## RAW DATA

+ + + + + + +

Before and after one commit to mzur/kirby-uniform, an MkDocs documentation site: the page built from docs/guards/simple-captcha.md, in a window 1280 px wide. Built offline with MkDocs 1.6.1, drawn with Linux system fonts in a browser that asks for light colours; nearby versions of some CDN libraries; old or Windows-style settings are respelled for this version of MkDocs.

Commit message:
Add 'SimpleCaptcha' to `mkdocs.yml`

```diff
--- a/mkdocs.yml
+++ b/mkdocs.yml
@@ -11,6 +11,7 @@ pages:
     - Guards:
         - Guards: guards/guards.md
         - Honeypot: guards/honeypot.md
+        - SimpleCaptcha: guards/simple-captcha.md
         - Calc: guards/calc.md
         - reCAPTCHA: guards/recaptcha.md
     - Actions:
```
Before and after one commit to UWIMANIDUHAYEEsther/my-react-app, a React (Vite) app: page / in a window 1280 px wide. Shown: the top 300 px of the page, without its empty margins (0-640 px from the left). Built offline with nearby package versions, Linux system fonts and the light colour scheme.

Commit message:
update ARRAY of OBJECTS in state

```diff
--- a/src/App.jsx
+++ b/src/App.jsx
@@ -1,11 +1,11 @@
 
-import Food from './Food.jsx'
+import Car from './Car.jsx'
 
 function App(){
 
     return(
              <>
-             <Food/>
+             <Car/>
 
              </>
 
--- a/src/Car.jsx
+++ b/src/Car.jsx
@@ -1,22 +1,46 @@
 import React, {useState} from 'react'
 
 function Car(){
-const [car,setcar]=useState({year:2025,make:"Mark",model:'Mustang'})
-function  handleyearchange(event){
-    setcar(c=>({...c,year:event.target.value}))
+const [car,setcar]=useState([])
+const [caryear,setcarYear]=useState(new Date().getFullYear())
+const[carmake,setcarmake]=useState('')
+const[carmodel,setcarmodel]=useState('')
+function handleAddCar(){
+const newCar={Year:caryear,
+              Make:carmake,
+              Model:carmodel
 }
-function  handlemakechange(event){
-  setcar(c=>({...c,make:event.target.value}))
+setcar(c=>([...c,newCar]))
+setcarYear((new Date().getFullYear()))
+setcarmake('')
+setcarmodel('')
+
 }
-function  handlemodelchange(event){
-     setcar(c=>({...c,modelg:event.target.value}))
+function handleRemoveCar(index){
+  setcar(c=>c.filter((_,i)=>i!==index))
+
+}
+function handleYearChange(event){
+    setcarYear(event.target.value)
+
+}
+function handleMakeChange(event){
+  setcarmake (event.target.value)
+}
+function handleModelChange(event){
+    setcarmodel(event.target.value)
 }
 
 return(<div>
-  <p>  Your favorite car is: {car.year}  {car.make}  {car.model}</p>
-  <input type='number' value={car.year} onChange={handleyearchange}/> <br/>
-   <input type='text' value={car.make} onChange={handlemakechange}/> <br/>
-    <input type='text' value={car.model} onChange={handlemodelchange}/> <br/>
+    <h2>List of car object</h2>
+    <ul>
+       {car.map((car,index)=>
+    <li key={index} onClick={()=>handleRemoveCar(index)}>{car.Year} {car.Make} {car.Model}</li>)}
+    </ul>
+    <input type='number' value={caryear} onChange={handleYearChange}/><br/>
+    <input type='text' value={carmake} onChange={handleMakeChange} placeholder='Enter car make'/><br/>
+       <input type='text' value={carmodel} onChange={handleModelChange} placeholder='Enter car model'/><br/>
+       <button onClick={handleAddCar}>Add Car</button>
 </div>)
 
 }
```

+ + + + + + +

## WHAT THE TASK REQUIRES
Every record above is to be given again precisely.

## EXERCISE SOLUTION
Before and after one commit to mzur/kirby-uniform, an MkDocs documentation site: the page built from docs/guards/simple-captcha.md, in a window 1280 px wide. Built offline with MkDocs 1.6.1, drawn with Linux system fonts in a browser that asks for light colours; nearby versions of some CDN libraries; old or Windows-style settings are respelled for this version of MkDocs.

Commit message:
Add 'SimpleCaptcha' to `mkdocs.yml`

```diff
--- a/mkdocs.yml
+++ b/mkdocs.yml
@@ -11,6 +11,7 @@ pages:
     - Guards:
         - Guards: guards/guards.md
         - Honeypot: guards/honeypot.md
+        - SimpleCaptcha: guards/simple-captcha.md
         - Calc: guards/calc.md
         - reCAPTCHA: guards/recaptcha.md
     - Actions:
```
Before and after one commit to UWIMANIDUHAYEEsther/my-react-app, a React (Vite) app: page / in a window 1280 px wide. Shown: the top 300 px of the page, without its empty margins (0-640 px from the left). Built offline with nearby package versions, Linux system fonts and the light colour scheme.

Commit message:
update ARRAY of OBJECTS in state

```diff
--- a/src/App.jsx
+++ b/src/App.jsx
@@ -1,11 +1,11 @@
 
-import Food from './Food.jsx'
+import Car from './Car.jsx'
 
 function App(){
 
     return(
              <>
-             <Food/>
+             <Car/>
 
              </>
 
--- a/src/Car.jsx
+++ b/src/Car.jsx
@@ -1,22 +1,46 @@
 import React, {useState} from 'react'
 
 function Car(){
-const [car,setcar]=useState({year:2025,make:"Mark",model:'Mustang'})
-function  handleyearchange(event){
-    setcar(c=>({...c,year:event.target.value}))
+const [car,setcar]=useState([])
+const [caryear,setcarYear]=useState(new Date().getFullYear())
+const[carmake,setcarmake]=useState('')
+const[carmodel,setcarmodel]=useState('')
+function handleAddCar(){
+const newCar={Year:caryear,
+              Make:carmake,
+              Model:carmodel
 }
-function  handlemakechange(event){
-  setcar(c=>({...c,make:event.target.value}))
+setcar(c=>([...c,newCar]))
+setcarYear((new Date().getFullYear()))
+setcarmake('')
+setcarmodel('')
+
 }
-function  handlemodelchange(event){
-     setcar(c=>({...c,modelg:event.target.value}))
+function handleRemoveCar(index){
+  setcar(c=>c.filter((_,i)=>i!==index))
+
+}
+function handleYearChange(event){
+    setcarYear(event.target.value)
+
+}
+function handleMakeChange(event){
+  setcarmake (event.target.value)
+}
+function handleModelChange(event){
+    setcarmodel(event.target.value)
 }
 
 return(<div>
-  <p>  Your favorite car is: {car.year}  {car.make}  {car.model}</p>
-  <input type='number' value={car.year} onChange={handleyearchange}/> <br/>
-   <input type='text' value={car.make} onChange={handlemakechange}/> <br/>
-    <input type='text' value={car.model} onChange={handlemodelchange}/> <br/>
+    <h2>List of car object</h2>
+    <ul>
+       {car.map((car,index)=>
+    <li key={index} onClick={()=>handleRemoveCar(index)}>{car.Year} {car.Make} {car.Model}</li>)}
+    </ul>
+    <input type='number' value={caryear} onChange={handleYearChange}/><br/>
+    <input type='text' value={carmake} onChange={handleMakeChange} placeholder='Enter car make'/><br/>
+       <input type='text' value={carmodel} onChange={handleModelChange} placeholder='Enter car model'/><br/>
+       <button onClick={handleAddCar}>Add Car</button>
 </div>)
 
 }
```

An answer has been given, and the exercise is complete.